# [What is needed]
Hand back the entries below exactly.

# [Content revision data]
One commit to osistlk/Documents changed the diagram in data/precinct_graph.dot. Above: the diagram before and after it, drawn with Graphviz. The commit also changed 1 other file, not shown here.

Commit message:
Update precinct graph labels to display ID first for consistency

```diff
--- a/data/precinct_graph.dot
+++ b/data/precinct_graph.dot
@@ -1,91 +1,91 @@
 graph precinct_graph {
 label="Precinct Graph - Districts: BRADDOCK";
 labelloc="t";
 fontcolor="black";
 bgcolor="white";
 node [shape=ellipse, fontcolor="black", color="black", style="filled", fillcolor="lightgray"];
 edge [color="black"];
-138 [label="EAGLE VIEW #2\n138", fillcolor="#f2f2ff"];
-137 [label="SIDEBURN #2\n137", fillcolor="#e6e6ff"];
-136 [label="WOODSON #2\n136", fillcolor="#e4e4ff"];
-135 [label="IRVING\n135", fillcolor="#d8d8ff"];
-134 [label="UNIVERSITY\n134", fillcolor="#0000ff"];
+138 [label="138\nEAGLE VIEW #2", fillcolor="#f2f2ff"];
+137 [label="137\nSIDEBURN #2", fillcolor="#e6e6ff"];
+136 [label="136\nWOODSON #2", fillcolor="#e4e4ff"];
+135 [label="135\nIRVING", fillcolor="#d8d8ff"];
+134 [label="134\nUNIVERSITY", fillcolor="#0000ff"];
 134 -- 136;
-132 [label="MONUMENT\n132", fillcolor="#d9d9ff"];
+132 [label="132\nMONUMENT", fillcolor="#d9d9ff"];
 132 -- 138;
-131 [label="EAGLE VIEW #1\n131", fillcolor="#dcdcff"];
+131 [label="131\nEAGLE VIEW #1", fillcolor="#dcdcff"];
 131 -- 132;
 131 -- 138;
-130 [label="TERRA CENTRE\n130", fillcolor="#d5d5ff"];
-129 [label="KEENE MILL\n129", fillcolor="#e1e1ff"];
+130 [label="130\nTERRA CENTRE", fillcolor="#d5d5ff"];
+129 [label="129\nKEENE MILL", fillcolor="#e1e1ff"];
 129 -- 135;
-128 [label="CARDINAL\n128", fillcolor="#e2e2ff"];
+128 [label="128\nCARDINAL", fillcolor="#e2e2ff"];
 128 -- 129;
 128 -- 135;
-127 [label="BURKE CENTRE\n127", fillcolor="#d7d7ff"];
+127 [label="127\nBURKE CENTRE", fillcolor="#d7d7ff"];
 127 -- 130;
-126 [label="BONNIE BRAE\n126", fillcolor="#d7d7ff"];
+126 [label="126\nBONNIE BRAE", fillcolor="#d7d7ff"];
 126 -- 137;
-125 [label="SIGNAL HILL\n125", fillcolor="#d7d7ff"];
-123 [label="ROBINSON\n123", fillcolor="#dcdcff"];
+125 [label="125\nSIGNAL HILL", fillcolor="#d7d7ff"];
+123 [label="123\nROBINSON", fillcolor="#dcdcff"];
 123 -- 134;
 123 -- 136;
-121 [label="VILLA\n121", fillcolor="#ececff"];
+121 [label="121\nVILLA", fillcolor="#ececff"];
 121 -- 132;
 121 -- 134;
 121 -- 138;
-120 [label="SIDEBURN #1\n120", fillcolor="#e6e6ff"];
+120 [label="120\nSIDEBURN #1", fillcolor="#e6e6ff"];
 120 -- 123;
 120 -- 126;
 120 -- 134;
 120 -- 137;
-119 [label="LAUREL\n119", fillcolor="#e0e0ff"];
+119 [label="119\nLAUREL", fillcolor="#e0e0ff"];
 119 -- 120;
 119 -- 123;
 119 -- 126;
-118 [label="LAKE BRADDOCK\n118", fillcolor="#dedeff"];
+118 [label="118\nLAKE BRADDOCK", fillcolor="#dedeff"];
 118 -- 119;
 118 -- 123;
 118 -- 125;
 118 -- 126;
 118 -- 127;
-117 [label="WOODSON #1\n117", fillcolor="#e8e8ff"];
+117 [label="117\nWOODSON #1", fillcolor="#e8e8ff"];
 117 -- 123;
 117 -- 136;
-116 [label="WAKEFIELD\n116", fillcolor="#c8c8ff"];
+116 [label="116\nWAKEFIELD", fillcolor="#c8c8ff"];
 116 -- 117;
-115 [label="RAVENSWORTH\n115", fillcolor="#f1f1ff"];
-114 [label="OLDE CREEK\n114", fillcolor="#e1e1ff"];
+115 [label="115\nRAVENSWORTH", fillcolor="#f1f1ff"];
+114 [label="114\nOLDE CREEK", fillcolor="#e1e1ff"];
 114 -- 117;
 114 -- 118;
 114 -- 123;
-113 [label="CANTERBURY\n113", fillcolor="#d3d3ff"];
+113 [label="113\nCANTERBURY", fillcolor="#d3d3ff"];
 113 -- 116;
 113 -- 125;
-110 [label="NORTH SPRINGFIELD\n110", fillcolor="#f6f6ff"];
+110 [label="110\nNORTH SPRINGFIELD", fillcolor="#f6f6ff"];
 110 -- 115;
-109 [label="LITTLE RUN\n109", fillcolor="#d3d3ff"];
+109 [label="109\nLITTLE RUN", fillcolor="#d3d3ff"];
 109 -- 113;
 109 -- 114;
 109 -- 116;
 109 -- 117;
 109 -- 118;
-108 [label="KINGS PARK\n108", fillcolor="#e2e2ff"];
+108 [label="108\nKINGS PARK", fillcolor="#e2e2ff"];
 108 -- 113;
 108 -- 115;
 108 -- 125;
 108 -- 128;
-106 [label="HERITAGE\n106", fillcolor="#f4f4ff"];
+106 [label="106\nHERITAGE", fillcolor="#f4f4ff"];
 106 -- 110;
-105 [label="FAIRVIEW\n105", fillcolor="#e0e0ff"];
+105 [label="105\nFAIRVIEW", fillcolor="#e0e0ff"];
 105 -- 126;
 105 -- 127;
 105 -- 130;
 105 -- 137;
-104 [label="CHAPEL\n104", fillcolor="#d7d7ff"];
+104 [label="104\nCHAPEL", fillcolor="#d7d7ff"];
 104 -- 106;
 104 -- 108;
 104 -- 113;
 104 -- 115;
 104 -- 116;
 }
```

# [Reply to the task]
One commit to osistlk/Documents changed the diagram in data/precinct_graph.dot. Above: the diagram before and after it, drawn with Graphviz. The commit also changed 1 other file, not shown here.

Commit message:
Update precinct graph labels to display ID first for consistency

```diff
--- a/data/precinct_graph.dot
+++ b/data/precinct_graph.dot
@@ -1,91 +1,91 @@
 graph precinct_graph {
 label="Precinct Graph - Districts: BRADDOCK";
 labelloc="t";
 fontcolor="black";
 bgcolor="white";
 node [shape=ellipse, fontcolor="black", color="black", style="filled", fillcolor="lightgray"];
 edge [color="black"];
-138 [label="EAGLE VIEW #2\n138", fillcolor="#f2f2ff"];
-137 [label="SIDEBURN #2\n137", fillcolor="#e6e6ff"];
-136 [label="WOODSON #2\n136", fillcolor="#e4e4ff"];
-135 [label="IRVING\n135", fillcolor="#d8d8ff"];
-134 [label="UNIVERSITY\n134", fillcolor="#0000ff"];
+138 [label="138\nEAGLE VIEW #2", fillcolor="#f2f2ff"];
+137 [label="137\nSIDEBURN #2", fillcolor="#e6e6ff"];
+136 [label="136\nWOODSON #2", fillcolor="#e4e4ff"];
+135 [label="135\nIRVING", fillcolor="#d8d8ff"];
+134 [label="134\nUNIVERSITY", fillcolor="#0000ff"];
 134 -- 136;
-132 [label="MONUMENT\n132", fillcolor="#d9d9ff"];
+132 [label="132\nMONUMENT", fillcolor="#d9d9ff"];
 132 -- 138;
-131 [label="EAGLE VIEW #1\n131", fillcolor="#dcdcff"];
+131 [label="131\nEAGLE VIEW #1", fillcolor="#dcdcff"];
 131 -- 132;
 131 -- 138;
-130 [label="TERRA CENTRE\n130", fillcolor="#d5d5ff"];
-129 [label="KEENE MILL\n129", fillcolor="#e1e1ff"];
+130 [label="130\nTERRA CENTRE", fillcolor="#d5d5ff"];
+129 [label="129\nKEENE MILL", fillcolor="#e1e1ff"];
 129 -- 135;
-128 [label="CARDINAL\n128", fillcolor="#e2e2ff"];
+128 [label="128\nCARDINAL", fillcolor="#e2e2ff"];
 128 -- 129;
 128 -- 135;
-127 [label="BURKE CENTRE\n127", fillcolor="#d7d7ff"];
+127 [label="127\nBURKE CENTRE", fillcolor="#d7d7ff"];
 127 -- 130;
-126 [label="BONNIE BRAE\n126", fillcolor="#d7d7ff"];
+126 [label="126\nBONNIE BRAE", fillcolor="#d7d7ff"];
 126 -- 137;
-125 [label="SIGNAL HILL\n125", fillcolor="#d7d7ff"];
-123 [label="ROBINSON\n123", fillcolor="#dcdcff"];
+125 [label="125\nSIGNAL HILL", fillcolor="#d7d7ff"];
+123 [label="123\nROBINSON", fillcolor="#dcdcff"];
 123 -- 134;
 123 -- 136;
-121 [label="VILLA\n121", fillcolor="#ececff"];
+121 [label="121\nVILLA", fillcolor="#ececff"];
 121 -- 132;
 121 -- 134;
 121 -- 138;
-120 [label="SIDEBURN #1\n120", fillcolor="#e6e6ff"];
+120 [label="120\nSIDEBURN #1", fillcolor="#e6e6ff"];
 120 -- 123;
 120 -- 126;
 120 -- 134;
 120 -- 137;
-119 [label="LAUREL\n119", fillcolor="#e0e0ff"];
+119 [label="119\nLAUREL", fillcolor="#e0e0ff"];
 119 -- 120;
 119 -- 123;
 119 -- 126;
-118 [label="LAKE BRADDOCK\n118", fillcolor="#dedeff"];
+118 [label="118\nLAKE BRADDOCK", fillcolor="#dedeff"];
 118 -- 119;
 118 -- 123;
 118 -- 125;
 118 -- 126;
 118 -- 127;
-117 [label="WOODSON #1\n117", fillcolor="#e8e8ff"];
+117 [label="117\nWOODSON #1", fillcolor="#e8e8ff"];
 117 -- 123;
 117 -- 136;
-116 [label="WAKEFIELD\n116", fillcolor="#c8c8ff"];
+116 [label="116\nWAKEFIELD", fillcolor="#c8c8ff"];
 116 -- 117;
-115 [label="RAVENSWORTH\n115", fillcolor="#f1f1ff"];
-114 [label="OLDE CREEK\n114", fillcolor="#e1e1ff"];
+115 [label="115\nRAVENSWORTH", fillcolor="#f1f1ff"];
+114 [label="114\nOLDE CREEK", fillcolor="#e1e1ff"];
 114 -- 117;
 114 -- 118;
 114 -- 123;
-113 [label="CANTERBURY\n113", fillcolor="#d3d3ff"];
+113 [label="113\nCANTERBURY", fillcolor="#d3d3ff"];
 113 -- 116;
 113 -- 125;
-110 [label="NORTH SPRINGFIELD\n110", fillcolor="#f6f6ff"];
+110 [label="110\nNORTH SPRINGFIELD", fillcolor="#f6f6ff"];
 110 -- 115;
-109 [label="LITTLE RUN\n109", fillcolor="#d3d3ff"];
+109 [label="109\nLITTLE RUN", fillcolor="#d3d3ff"];
 109 -- 113;
 109 -- 114;
 109 -- 116;
 109 -- 117;
 109 -- 118;
-108 [label="KINGS PARK\n108", fillcolor="#e2e2ff"];
+108 [label="108\nKINGS PARK", fillcolor="#e2e2ff"];
 108 -- 113;
 108 -- 115;
 108 -- 125;
 108 -- 128;
-106 [label="HERITAGE\n106", fillcolor="#f4f4ff"];
+106 [label="106\nHERITAGE", fillcolor="#f4f4ff"];
 106 -- 110;
-105 [label="FAIRVIEW\n105", fillcolor="#e0e0ff"];
+105 [label="105\nFAIRVIEW", fillcolor="#e0e0ff"];
 105 -- 126;
 105 -- 127;
 105 -- 130;
 105 -- 137;
-104 [label="CHAPEL\n104", fillcolor="#d7d7ff"];
+104 [label="104\nCHAPEL", fillcolor="#d7d7ff"];
 104 -- 106;
 104 -- 108;
 104 -- 113;
 104 -- 115;
 104 -- 116;
 }
```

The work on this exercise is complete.